Reorganizations also may occur as a result of recovery of excessive disk space caused by CI/CA splits. Direct insertions that cause splits can result in a 50 percent free space being allocated in the original and new CI or CA. Often, this resulting free space may not be totally reused or usable. This means no inserts would use this space, which results in wasted space. You can detect this condition using a LISTCAT and observing the free space bytes. If this figure continues to increase, then the resulting free space isn’t being reused at the rate the free space is being created. Figure 1 provides information regarding a non- SMS data set that reached the maximum of 123 extents for a total allocation of 1,940 cylinders. The total free space bytes are 1,400,295,424 bytes or almost 1,900 cylinders. In other words, the data set has received a high number of CA splits in spite of the exceptionally high free space that’s available in the data set. This is an unusually high disk space allocation for a data set with only 10,397 records in it. The data set would easily fit into the primary allocation of 100 cylinders with plenty of room to spare.
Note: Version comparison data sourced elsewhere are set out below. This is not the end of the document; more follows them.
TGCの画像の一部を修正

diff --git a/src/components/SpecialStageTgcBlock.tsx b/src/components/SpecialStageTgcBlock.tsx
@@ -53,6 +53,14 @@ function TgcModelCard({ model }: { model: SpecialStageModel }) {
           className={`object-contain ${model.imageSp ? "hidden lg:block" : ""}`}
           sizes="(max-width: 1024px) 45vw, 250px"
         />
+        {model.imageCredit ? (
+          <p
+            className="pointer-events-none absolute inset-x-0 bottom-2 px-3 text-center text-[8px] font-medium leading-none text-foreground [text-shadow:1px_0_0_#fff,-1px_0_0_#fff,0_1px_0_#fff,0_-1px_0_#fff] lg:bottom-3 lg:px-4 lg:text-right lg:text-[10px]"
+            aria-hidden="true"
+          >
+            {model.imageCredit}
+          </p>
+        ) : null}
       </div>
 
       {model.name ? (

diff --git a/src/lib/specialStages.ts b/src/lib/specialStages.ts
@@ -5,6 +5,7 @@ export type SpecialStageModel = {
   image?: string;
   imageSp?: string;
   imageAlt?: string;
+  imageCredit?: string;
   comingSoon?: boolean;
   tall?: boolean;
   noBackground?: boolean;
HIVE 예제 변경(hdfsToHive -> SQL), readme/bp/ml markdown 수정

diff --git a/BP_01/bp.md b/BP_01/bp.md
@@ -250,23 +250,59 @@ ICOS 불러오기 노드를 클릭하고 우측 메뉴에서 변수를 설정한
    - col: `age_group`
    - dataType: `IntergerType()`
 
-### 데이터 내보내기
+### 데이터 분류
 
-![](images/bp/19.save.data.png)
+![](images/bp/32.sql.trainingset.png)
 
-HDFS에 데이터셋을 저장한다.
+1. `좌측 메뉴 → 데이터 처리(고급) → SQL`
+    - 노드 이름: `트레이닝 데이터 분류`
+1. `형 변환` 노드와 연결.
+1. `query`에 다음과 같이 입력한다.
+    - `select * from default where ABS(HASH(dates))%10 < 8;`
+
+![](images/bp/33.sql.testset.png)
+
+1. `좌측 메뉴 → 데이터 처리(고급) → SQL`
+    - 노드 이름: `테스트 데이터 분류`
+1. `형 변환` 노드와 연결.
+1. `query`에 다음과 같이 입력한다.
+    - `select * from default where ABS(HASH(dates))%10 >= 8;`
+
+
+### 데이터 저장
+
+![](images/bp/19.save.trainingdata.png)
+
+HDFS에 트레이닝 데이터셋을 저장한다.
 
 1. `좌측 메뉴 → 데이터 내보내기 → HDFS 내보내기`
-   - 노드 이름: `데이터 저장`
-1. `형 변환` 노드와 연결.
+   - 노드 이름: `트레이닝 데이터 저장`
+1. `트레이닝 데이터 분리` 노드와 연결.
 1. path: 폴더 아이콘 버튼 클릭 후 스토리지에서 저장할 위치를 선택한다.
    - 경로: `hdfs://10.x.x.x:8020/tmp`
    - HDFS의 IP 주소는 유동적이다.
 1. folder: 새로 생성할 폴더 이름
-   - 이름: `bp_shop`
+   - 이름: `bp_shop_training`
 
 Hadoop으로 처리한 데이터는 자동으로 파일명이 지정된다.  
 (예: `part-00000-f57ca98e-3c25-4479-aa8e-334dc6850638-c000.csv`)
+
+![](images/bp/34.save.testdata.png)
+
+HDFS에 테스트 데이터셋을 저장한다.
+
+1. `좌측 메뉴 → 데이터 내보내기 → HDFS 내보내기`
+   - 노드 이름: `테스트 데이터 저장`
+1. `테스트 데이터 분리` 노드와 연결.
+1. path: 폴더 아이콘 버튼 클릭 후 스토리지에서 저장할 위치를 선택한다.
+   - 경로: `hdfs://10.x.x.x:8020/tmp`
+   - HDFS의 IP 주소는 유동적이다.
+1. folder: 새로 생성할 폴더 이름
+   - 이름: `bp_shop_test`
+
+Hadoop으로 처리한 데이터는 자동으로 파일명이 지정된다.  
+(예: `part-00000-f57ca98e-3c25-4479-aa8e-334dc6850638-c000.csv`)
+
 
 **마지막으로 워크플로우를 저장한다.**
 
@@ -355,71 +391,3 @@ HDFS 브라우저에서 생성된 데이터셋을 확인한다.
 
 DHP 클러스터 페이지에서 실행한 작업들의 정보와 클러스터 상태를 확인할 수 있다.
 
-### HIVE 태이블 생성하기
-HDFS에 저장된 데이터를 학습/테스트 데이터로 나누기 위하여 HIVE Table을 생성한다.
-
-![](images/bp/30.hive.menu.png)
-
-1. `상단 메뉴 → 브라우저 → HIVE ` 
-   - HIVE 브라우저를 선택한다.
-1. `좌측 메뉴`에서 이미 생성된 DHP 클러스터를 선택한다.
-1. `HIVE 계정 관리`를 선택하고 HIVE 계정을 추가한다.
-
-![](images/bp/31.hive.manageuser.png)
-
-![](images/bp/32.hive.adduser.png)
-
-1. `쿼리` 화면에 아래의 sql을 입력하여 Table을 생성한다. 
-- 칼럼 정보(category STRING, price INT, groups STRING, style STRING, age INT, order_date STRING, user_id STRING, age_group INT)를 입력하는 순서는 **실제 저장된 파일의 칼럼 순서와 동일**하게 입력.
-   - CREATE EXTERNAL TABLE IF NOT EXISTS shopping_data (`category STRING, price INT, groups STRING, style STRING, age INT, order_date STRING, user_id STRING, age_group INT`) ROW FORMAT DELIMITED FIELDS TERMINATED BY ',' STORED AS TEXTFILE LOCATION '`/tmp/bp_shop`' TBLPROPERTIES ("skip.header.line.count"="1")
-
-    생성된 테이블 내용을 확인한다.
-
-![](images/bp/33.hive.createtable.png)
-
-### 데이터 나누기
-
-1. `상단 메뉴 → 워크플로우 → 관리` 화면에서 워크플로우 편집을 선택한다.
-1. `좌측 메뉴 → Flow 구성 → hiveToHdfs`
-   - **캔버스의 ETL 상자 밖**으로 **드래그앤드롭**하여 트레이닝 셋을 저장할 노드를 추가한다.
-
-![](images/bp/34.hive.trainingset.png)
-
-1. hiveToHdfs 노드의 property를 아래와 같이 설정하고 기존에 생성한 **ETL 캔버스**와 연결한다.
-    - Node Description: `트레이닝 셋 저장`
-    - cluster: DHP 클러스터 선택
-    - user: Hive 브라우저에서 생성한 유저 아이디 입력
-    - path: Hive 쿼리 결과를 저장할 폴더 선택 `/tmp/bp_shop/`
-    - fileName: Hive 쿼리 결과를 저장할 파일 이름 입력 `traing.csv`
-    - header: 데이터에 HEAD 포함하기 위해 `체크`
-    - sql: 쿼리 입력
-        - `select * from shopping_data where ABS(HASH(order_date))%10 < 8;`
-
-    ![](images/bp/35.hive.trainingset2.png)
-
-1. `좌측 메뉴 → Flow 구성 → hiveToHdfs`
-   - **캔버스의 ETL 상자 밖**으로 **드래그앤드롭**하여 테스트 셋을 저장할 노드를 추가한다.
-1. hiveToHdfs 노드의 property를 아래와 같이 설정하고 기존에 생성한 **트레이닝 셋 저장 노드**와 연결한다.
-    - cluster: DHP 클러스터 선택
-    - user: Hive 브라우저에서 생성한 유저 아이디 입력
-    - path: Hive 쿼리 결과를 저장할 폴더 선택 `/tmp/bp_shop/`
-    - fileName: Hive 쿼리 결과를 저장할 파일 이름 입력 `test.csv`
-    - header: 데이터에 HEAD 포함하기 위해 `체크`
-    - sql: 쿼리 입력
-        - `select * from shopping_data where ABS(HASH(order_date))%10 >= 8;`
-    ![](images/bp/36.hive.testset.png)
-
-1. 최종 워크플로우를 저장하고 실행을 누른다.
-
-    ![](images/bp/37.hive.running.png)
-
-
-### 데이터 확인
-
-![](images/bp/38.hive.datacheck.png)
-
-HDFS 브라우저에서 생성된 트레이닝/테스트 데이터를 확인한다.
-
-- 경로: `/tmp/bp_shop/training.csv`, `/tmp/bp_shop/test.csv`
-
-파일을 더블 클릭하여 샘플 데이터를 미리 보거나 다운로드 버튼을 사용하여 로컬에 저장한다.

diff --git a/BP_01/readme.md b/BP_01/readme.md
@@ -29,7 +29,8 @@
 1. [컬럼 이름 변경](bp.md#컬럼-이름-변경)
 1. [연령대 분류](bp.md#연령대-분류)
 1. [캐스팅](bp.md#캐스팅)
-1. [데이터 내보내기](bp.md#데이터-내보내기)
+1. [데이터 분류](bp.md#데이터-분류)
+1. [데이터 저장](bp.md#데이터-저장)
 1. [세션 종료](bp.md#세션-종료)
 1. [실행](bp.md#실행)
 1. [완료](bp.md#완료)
Improvements in extent processing have helped delay reorganizations resulting from reaching the maximum extent limit. Specifically, IBM has implemented an extent consolidation logic that reflects fewer extents than the number of times a secondary allocation was requested for SMS-managed data sets. Unfortunately, this doesn’t work for non-SMS-managed data sets. When a new extent on the same volume is needed, VSAM checks to see if the new extent being allocated is contiguous to the last extent used. If so, VSAM adds the space, extending or changing the ending extent address without increasing the number of extents in the data set. This helps defer the need for reorganizations due to reaching the maximum extent limit even though the overhead for secondary processing remains. Finally, a data set that’s continuously acquiring extents should have its secondary allocation (and primary, if too small to load the entire data set) reviewed because the additional extents may indicate that the secondary request was too small. Raise the requested secondary amount to reduce extent processing. You don’t want to go to secondary allocation during a CA split in an online environment because it will adversely affect response times of transactions requiring access to the data set.